If you’re struggling a bit for some timeline events, consider your planned story. Are there events in the story that would benefit from some related preceeding events? Are there characters that should have been involved in key prior events? Are there institutions (governments, companies, churches, etc.) that may have interesting histories? After considering those factors, if you are still looking for ideas, pick up a history book. Randomly pick a page (or more if needed) and consider transplanting that event to your world. Maybe you flip to a page about the Martin Luther’s 95 theses. In some cases you may want to lift this story nearly exactly to your setting. However, that may be jarring to some who are expecting a fictional world. Therefore you may want to change it so the Luther character is the new leader of the church who nails his theses to the door and takes the main church in a new direction, but a smaller, traditional branch breaks away.

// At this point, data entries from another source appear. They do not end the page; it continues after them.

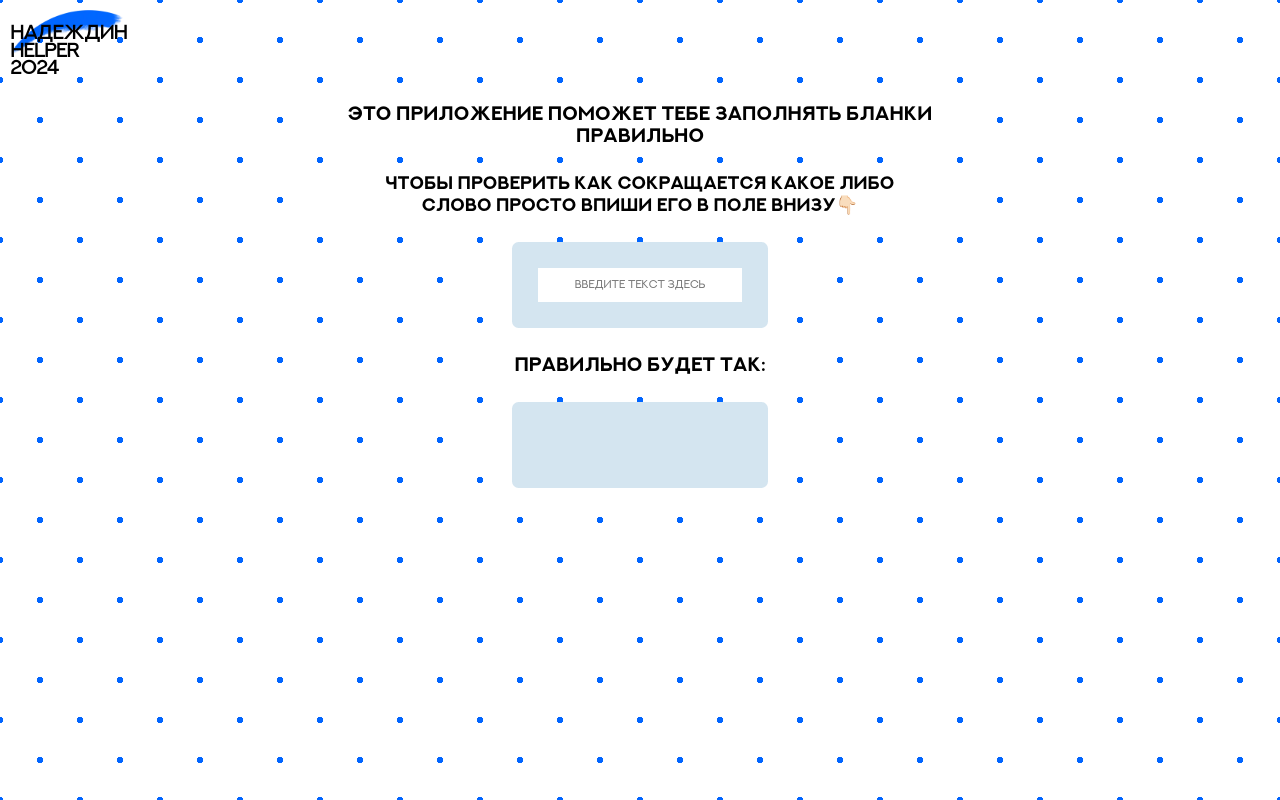
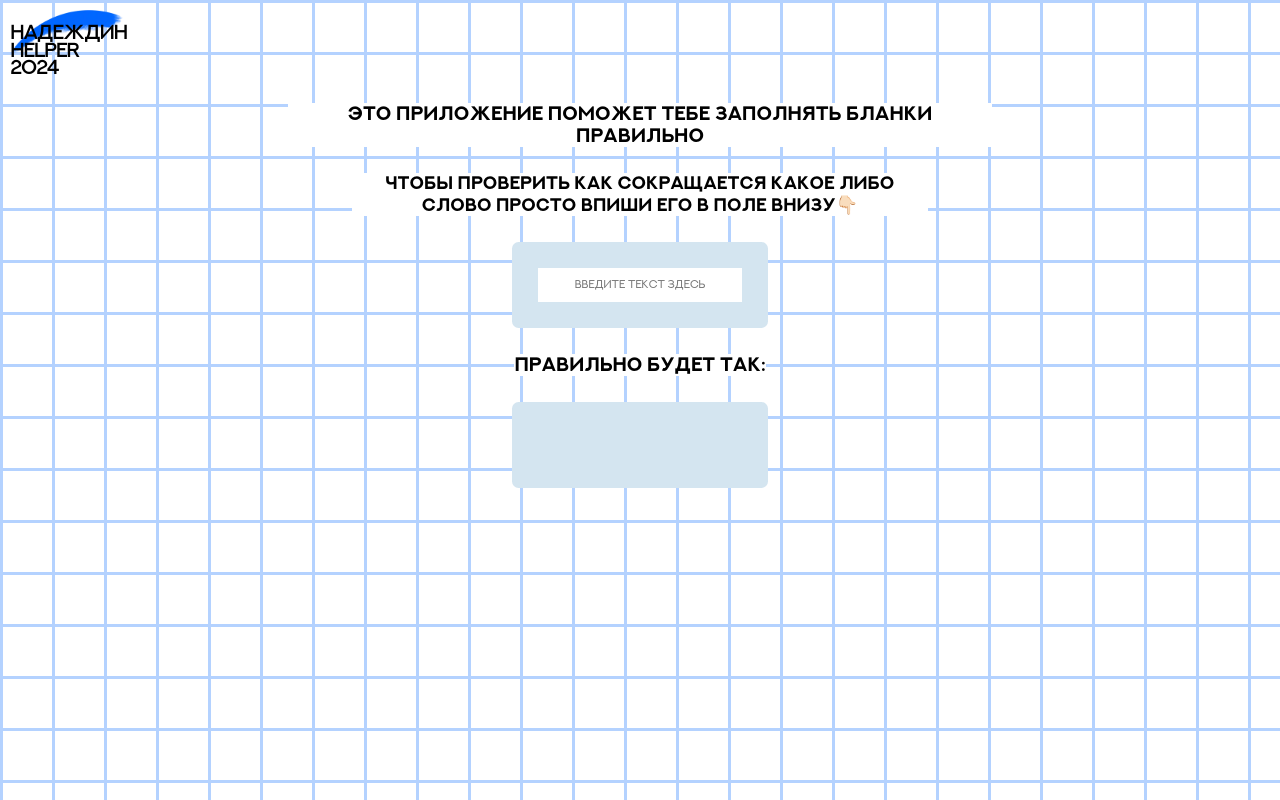
Before and after one commit to SawMassacre/NadezhdinHelper, a Vue app: page / in a window 1280 px wide. Built offline with nearby package versions, Linux system fonts and the light colour scheme.

Commit message:
style: Changed background pattern

```diff
--- a/src/App.vue
+++ b/src/App.vue
@@ -34,10 +34,10 @@ export default {
 body {
   font-family: "NEXT ART", sans-serif;
   background-color: #fff;
-  background-image: radial-gradient(#0165ff 3px, transparent 2px),
-    radial-gradient(#0165ff 3px, #fff 2px);
-  background-size: 80px 80px;
-  background-position: 0 0, 40px 40px;
+  opacity: 1;
+  background-image: linear-gradient(#b4d2ff 2.6px, transparent 2.6px),
+    linear-gradient(to right, #b4d2ff 2.6px, #fff 2.6px);
+  background-size: 52px 52px;
 }
 
 strong {
```
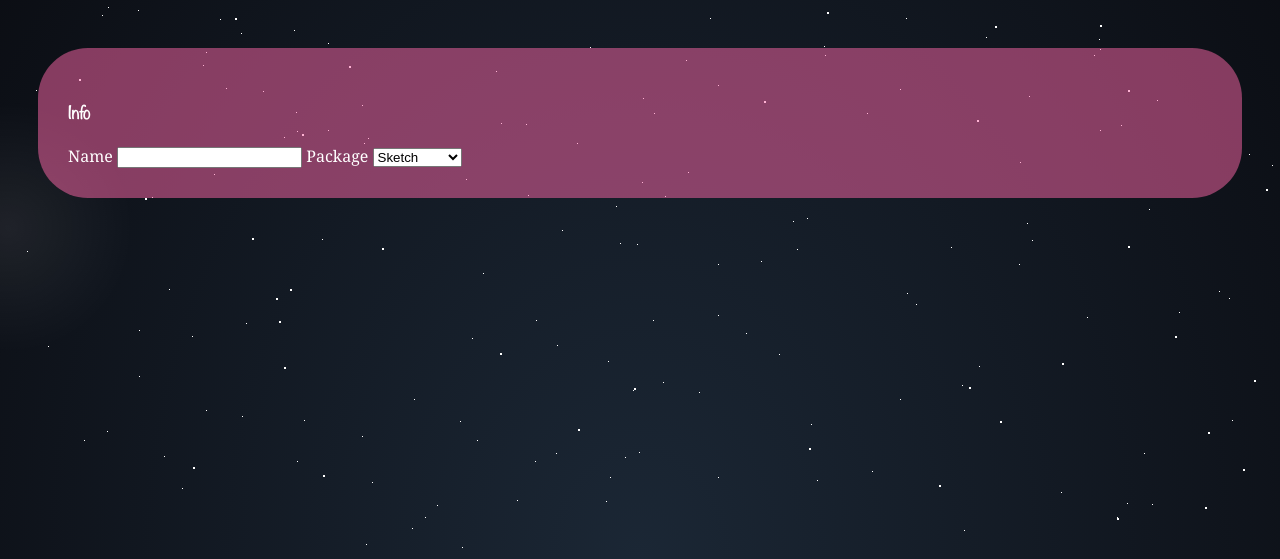
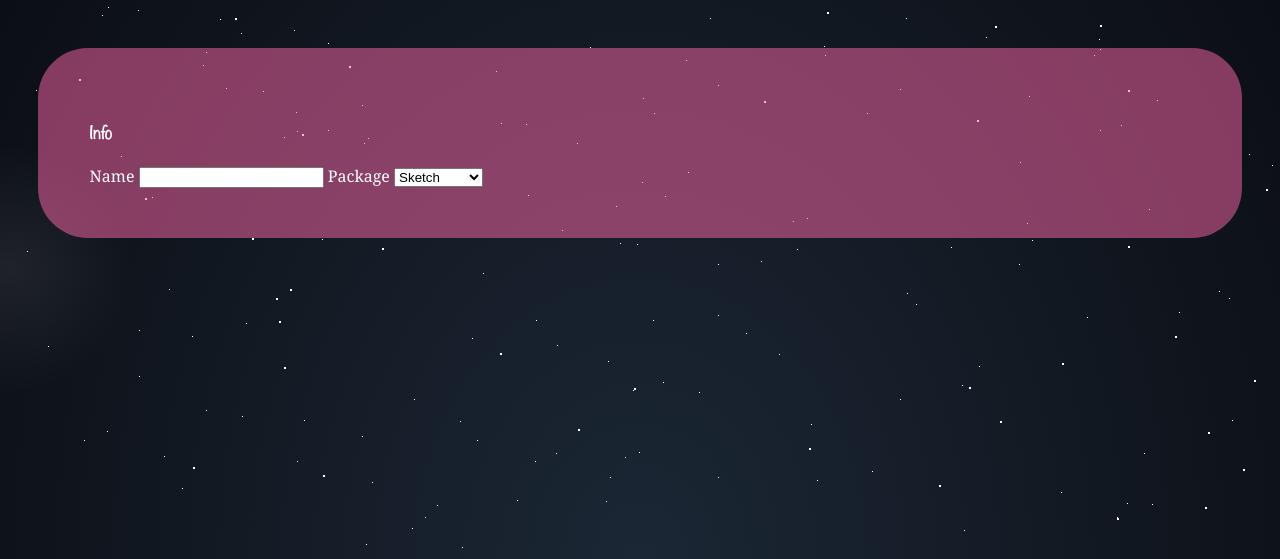
Before and after one commit to PoisonMercury/Commissions, a plain HTML site: page form.html in a window 1280 px wide. Shown: the part 241-800 px from the top of the page. Drawn offline with Linux system fonts and the light colour scheme.

Commit message:
Adjust Form Style

```diff
--- a/form.html
+++ b/form.html
@@ -13,6 +13,7 @@
     <h1>THIS WORK IN PROGRESS AND IS NOT TO BE USED</h1>
 
     <form id="form" class="content">
+        <div class="form-container">
            <h4>Info</h4>
             <label for="name">Name</label>
             <input type="text" id="name" name="name">
@@ -62,13 +63,18 @@
                     <input cost="10" type="number" id="outfits" name="outfits" value="0" placeholder="0">
                 </div>
             </div>
-
-    </form>
+        </div>
+        <div style="width: 600px;">
             <div style="display: none;" id="result">
                 <canvas width="600px" height="300px" id="canvas">
                 </canvas><br>
                 <button id="export">Export</button>
             </div>
+        </div>
+
+
+
+    </form>
 
     <script src="script/form.js"></script>
 </body>
--- a/style/form.css
+++ b/style/form.css
@@ -8,5 +8,16 @@
     justify-content: space-around;
     flex-direction: column;
     align-items: center;
+}
+#form {
+    display: flex;
+    justify-content: space-around;
+    flex-wrap: wrap;
+}
 
+#form > * {
+    margin: 20px;
 }
+.form-container {
+    width: 40%
+}
```
Lines whose indentation alone changed are shown as unchanged.
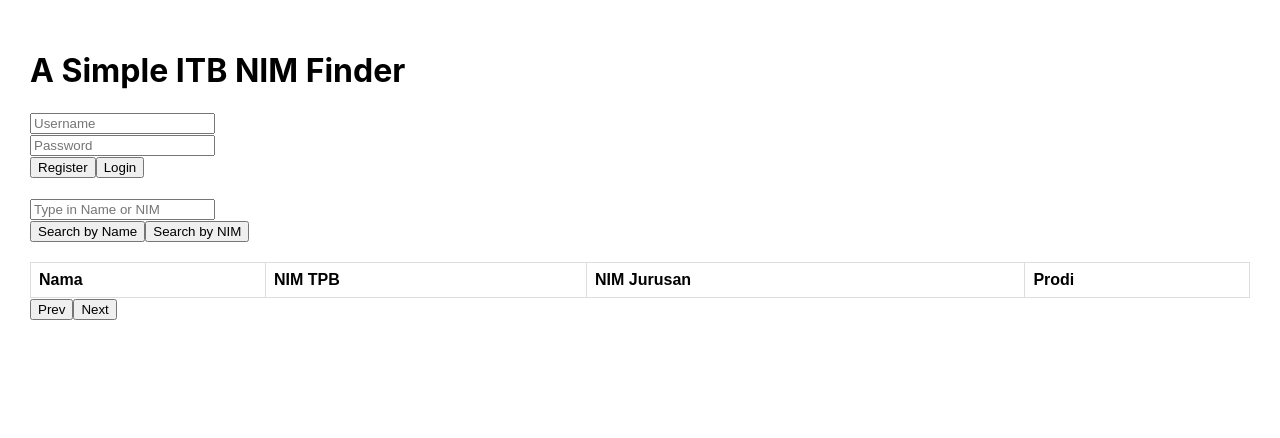
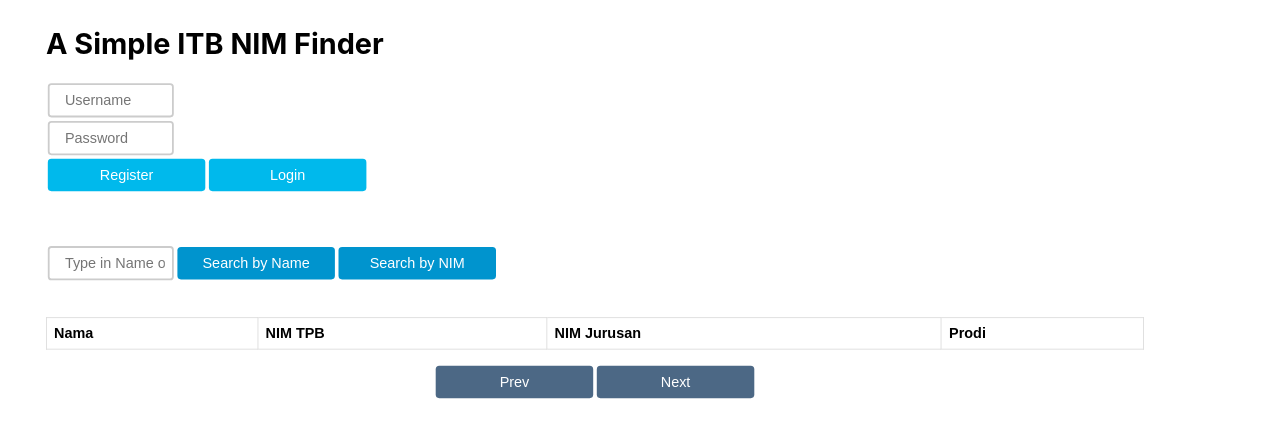
Before and after one commit to ferdysan360/Simple-NIM-Finder-Project, a React (Create React App) app: page / in a window 1280 px wide. Shown: the top 438 px of the page. Built offline with nearby package versions, Linux system fonts and the light colour scheme.

Commit message:
UI imporvement and next-prev button fix

```diff
--- a/src/App.css
+++ b/src/App.css
@@ -1,6 +1,7 @@
 .App {
   text-align: left;
   padding: 30px;
+  transform: scale(0.9) translate(-50px,-50px);
 }
 
 .App-logo {
@@ -40,6 +41,89 @@
   background-color: #dddddd;
 }
 
+input[type=text] {
+  width: 140px;
+  box-sizing: border-box;
+  border: 2px solid #ccc;
+  border-radius: 4px;
+  font-size: 16px;
+  background-color: white;
+  background-repeat: no-repeat;
+  padding: 8px 8px 8px 17px;
+  -webkit-transition: width 0.4s ease-in-out;
+  transition: width 0.4s ease-in-out;
+  margin: 2px;
+}
+
+input[type=text]:focus {
+  width: 50%;
+}
+
+button {
+  display: inline-block;
+  border-radius: 4px;
+  border: none;
+  color: #FFFFFF;
+  text-align: center;
+  font-size: 16px;
+  padding: 9px 15px;
+  width: 175px;
+  transition: all 0.5s;
+  cursor: pointer;
+  margin: 2px;
+}
+
+button:enabled span {
+  cursor: pointer;
+  display: inline-block;
+  position: relative;
+  transition: 0.5s;
+}
+
+button:enabled span:after {
+  content: '\00bb';
+  position: absolute;
+  opacity: 0;
+  top: 0;
+  right: -20px;
+  transition: 0.5s;
+}
+
+.button3:enabled span:after {
+  content: '\00ab'
+}
+
+button:enabled:hover span {
+  padding-right: 25px;
+}
+
+button:enabled:hover span:after {
+  opacity: 1;
+  right: 0;
+}
+
+button:disabled,
+button[disabled] {
+  background-color: #4c6885;
+  cursor: not-allowed;
+}
+
+.button1 {
+  background-color: #00b9ec
+}
+
+.button2 {
+  background-color: #0094ce
+}
+
+.button3 {
+  background-color: #0056ac
+}
+
+.button4 {
+  background-color: #0056ac
+}
+
 @keyframes App-logo-spin {
   from {
     transform: rotate(0deg);
--- a/src/components/PostForm.js
+++ b/src/components/PostForm.js
@@ -16,7 +16,9 @@
             count: 20,
             page: 0,
             searchType: "",
-            mahasiswa: []
+            mahasiswa: [],
+            prev: true,
+            next: true
         }
     }
 
@@ -75,14 +77,12 @@
     handleSearch = e => {
         e.preventDefault()
 
-        /*
         if (this.state.page > 0) {
-            document.getElementById("prev").disabled = false
+            this.setState({prev: false})
         }
         else {
-            document.getElementById("prev").disabled = true
+            this.setState({prev: true})
         }
-        */
 
         var data
 
@@ -117,6 +117,30 @@
                 // output data (handleOutput)
                 if (response.data.code >= 0) {
                     this.assignMahasiswa(response.data.payload)
+                    data = {
+                        "name": this.state.searchTemp,
+                        "count": this.state.count,
+                        "page": this.state.page + 1
+                    }
+                    getRequest = {
+                        method: 'GET',
+                        url: 'https://api.stya.net/nim/' + this.state.searchType + "?" + this.serialize(data),
+                        headers: {
+                            'Auth-Token': this.state.token
+                        }
+                    }
+                    axios(getRequest)
+                        .then(response => {
+                            if (response.data.code === 0) {
+                                this.setState({next: true})
+                            }
+                            else if (response.data.code > 0) {
+                                this.setState({next: false})
+                            }
+                        })
+                        .catch(error => {
+                            console.lof(error)
+                        })
                 }
                 else {
                     ReactDOM.render(<div>{statusSearch}</div>, document.getElementById('statusSearch'))
@@ -170,7 +194,7 @@
     }
 
     render() {
-        const { username, password, search, mahasiswa } = this.state
+        const { username, password, search, mahasiswa, prev, next } = this.state
         return (
             <div>
                 <h1>
@@ -183,21 +207,21 @@
                     <div>
                         <input placeholder="Password" ref="password" type="text" name="password" value={password} onChange={this.handleChange}></input>
                     </div>
-                    <button type="submit" onClick={this.optionRegister}>Register</button>
-                    <button type="submit" onClick={this.optionLogin}>Login</button>
-                    <div id="statusLogin"></div>
+                    <button className="button1" type="submit" onClick={this.optionRegister}><span>Register</span></button>
+                    <button className="button1" type="submit" onClick={this.optionLogin}><span>Login</span></button>
+                    <h3 id="statusLogin"> </h3>
                 </form>
 
                 <br></br>
 
                 <form onSubmit={this.handleSearch}>
-                    <div id="user"></div>
+                    <h3 id="user"> </h3>
                     <div>
-                        <input placeholder="Type in Name or NIM" ref="search" type="text" name="search" value={search} onChange={this.handleChange}></input>
+                        <input placeholder="Type in Name or NIM..." ref="search" type="text" name="search" value={search} onChange={this.handleChange}></input>
+                        <button className="button2" type="submit" onClick={this.searchTypeName}><span>Search by Name</span></button>
+                        <button className="button2" type="submit" onClick={this.searchTypeId}><span>Search by NIM</span></button>
                     </div>
-                    <button type="submit" onClick={this.searchTypeName}>Search by Name</button>
-                    <button type="submit" onClick={this.searchTypeId}>Search by NIM</button>
-                    <div id="statusSearch"></div>
+                    <h3 id="statusSearch"> </h3>
                     <br></br>
                     <table>
                         <tbody>
@@ -220,8 +244,10 @@
                         </tbody>
                     </table>
 
-                    <button id="prev" type="submit" disabled={false} onClick={this.handlePrev}>Prev</button>
-                    <button id="next" type="submit" disabled={false} onClick={this.handleNext}>Next</button>
+                    <p align="center">
+                        <button className="button3" type="submit" disabled={prev} onClick={this.handlePrev}><span>Prev</span></button>
+                        <button className="button4" type="submit" disabled={next} onClick={this.handleNext}><span>Next</span></button>
+                    </p>
                 </form>
             </div>
         )
```
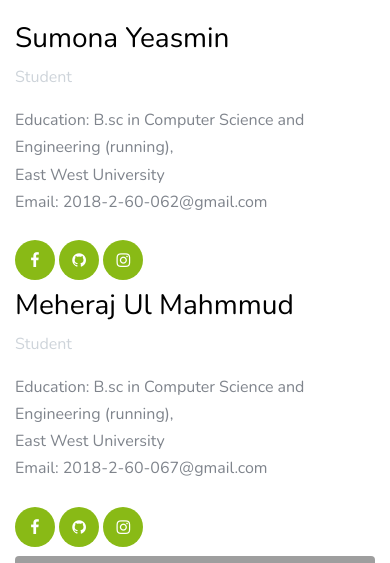
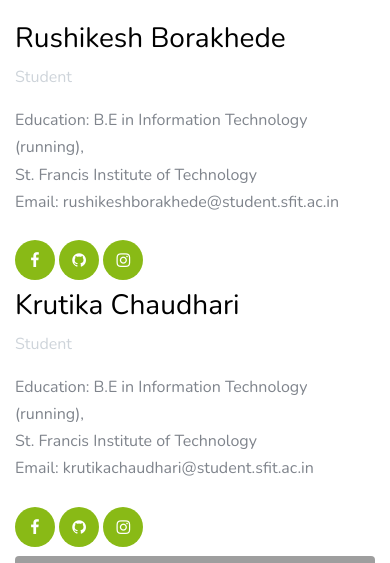
Before and after one commit to rushii1192/carreer-cloud, a Django app: page /about in a window 390 px wide. Shown: the part 1324-1887 px from the top of the page. Run offline with Django 3.2, Linux system fonts and the light colour scheme; data that the repository does not hold is empty; some libraries are stand-ins or nearby versions; some web fonts are replaced; grey boxes are pictures that could not be loaded.

Commit message:
changed according to our team

```diff
--- a/templates/user/about.html
+++ b/templates/user/about.html
@@ -123,11 +123,11 @@
             </div>
 
             <div class="col-md-6">
-                <h3>Sumona Yeasmin</h3>
+                <h3>Rushikesh Borakhede</h3>
                 <p class="text-muted">Student</p>
-                <p>Education: B.sc in Computer Science and Engineering (running),<br>
-                    East West University<br>
-                    Email: 2018-2-60-062@gmail.com
+                <p>Education: B.E in Information Technology (running),<br>
+                    St. Francis Institute of Technology<br>
+                    Email: rushikeshborakhede@student.sfit.ac.in
 
                 </p>
                 <div class="social mt-4">
@@ -138,11 +138,11 @@
             </div>
 
             <div class="col-md-6">
-                <h3>Meheraj Ul Mahmmud</h3>
+                <h3>Krutika Chaudhari</h3>
                 <p class="text-muted">Student</p>
-                <p>Education: B.sc in Computer Science and Engineering (running),<br>
-                    East West University<br>
-                    Email: 2018-2-60-067@gmail.com
+                <p>Education: B.E in Information Technology (running),<br>
+                    St. Francis Institute of Technology<br>
+                    Email: krutikachaudhari@student.sfit.ac.in
 
                 </p>
                 <div class="social mt-4">
@@ -161,11 +161,11 @@
             </div>
 
             <div class="col-md-6">
-                <h3>Nazia Afrin</h3>
+                <h3>Esha Dhuri</h3>
                 <p class="text-muted">Student</p>
-                <p>Education: B.sc in Computer Science and Engineering (running),<br>
-                    East West University<br>
-                    Email: 2018-2-60-023@gmail.com
+                <p>Education: B.E in Information Technology (running),<br>
+                    St. Francis Institute of Technology<br>
+                    Email: eshadhuri@student.sfit.ac.in
 
                 </p>
                 <div class="social mt-4">
@@ -174,6 +174,24 @@
                     <a href="#"><span class="icon-instagram" target="_blank"></span></a>
                 </div>
             </div>
+            <div class="col-md-6">
+                <h3>Vishal Yadav</h3>
+                <p class="text-muted">Student</p>
+                <p>Education: B.E in Information Technology (running),<br>
+                    St. Francis Institute of Technology<br>
+                    Email: krutikachaudhari@student.sfit.ac.in
+
+                </p>
+                <div class="social mt-4">
+                    <a href="https://www.facebook.com/meherajulmahmmud/" target="_blank"><span class="icon-facebook"></span></a>
+                    <a href="https://github.com/superior-prog" target="_blank"><span class="icon-github"></span></a>
+                    <a href="https://www.instagram.com/meheraj_007/" target="_blank"><span class="icon-instagram"></span></a>
+                </div>
+            </div>
+
+            <div class="col-md-6">
+                <img src="{% static 'assets/images/meheaj.jpeg' %}" alt="Image" class="img-fluid mb-4 rounded">
+            </div>
         </div>
     </div>
 </section>
```
Also changed, not shown: templates/user/contact.html (+4 -9 lines).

If Worldbuilding Began with Another Aspect of the World
If you’re not starting with a timeline, you can consider what you’ve already written about your world. Even if you started with the timeline aspect of your world, you can always come back to the timeline as the world is fleshed out.
Consider the aspects of your world which have already been developed. For example if you’ve already created a pantheon or two, what stories behind the gods imply events on your timeline? Was there a major holy war 500 years ago? Has one of the gods been banished recently?
To help you brainstorm (using either approach), below are a few lists of events that would typically be remembered based on each time period. If you like random charts, you can easily put a numbers in front of each item. Also note that it is occasionally possible to have an event from one time period occur in another time period. For example, maybe your story takes place just a few years after a major cataclysm.
Ancient Times (mostly 500 or more years ago, although rarely these events an even can be more recent)
- Rise of an empire
- Fall of an empire
- Rise of a new god/birth of new religion
- Fall of a god/end of a religion
- Legendary hero/quest
- Exodus/persecution of a population
- Cataclysm (major flood, large asteroid, man-made, etc.)
- Great wonder built (Pyramid, Colossus, etc.)
- Major discovery of a technical/divine/arcane nature
- Epic war
- Major discovery of a new territory, such as a continent or planet
Historical Times (mostly 20-100 years ago, although a few events may be up to 500 years ago or more recent than 20 years ago)
- Major war between large countries/empires/religions
- Rise/expansion of a kingdom
- Fall/decline of a kingdom
- State of decadence
- Exploration/discovery of a new land
- New technical/divine/arcane discovery
- Split of a religion
Recent Events (mostly within 20 years)
- Feud/Succession dispute
- Military campaign against a neighboring state
- Internal military strife (civil war)
- Raids/monster incursion
- Natural disaster
- Death of a noble
- Founding of a secret society
Text Copyright 2009, Inkwell Ideas Inc.
- World Builder’s Guidebook by Richard Baker, TSR 1996.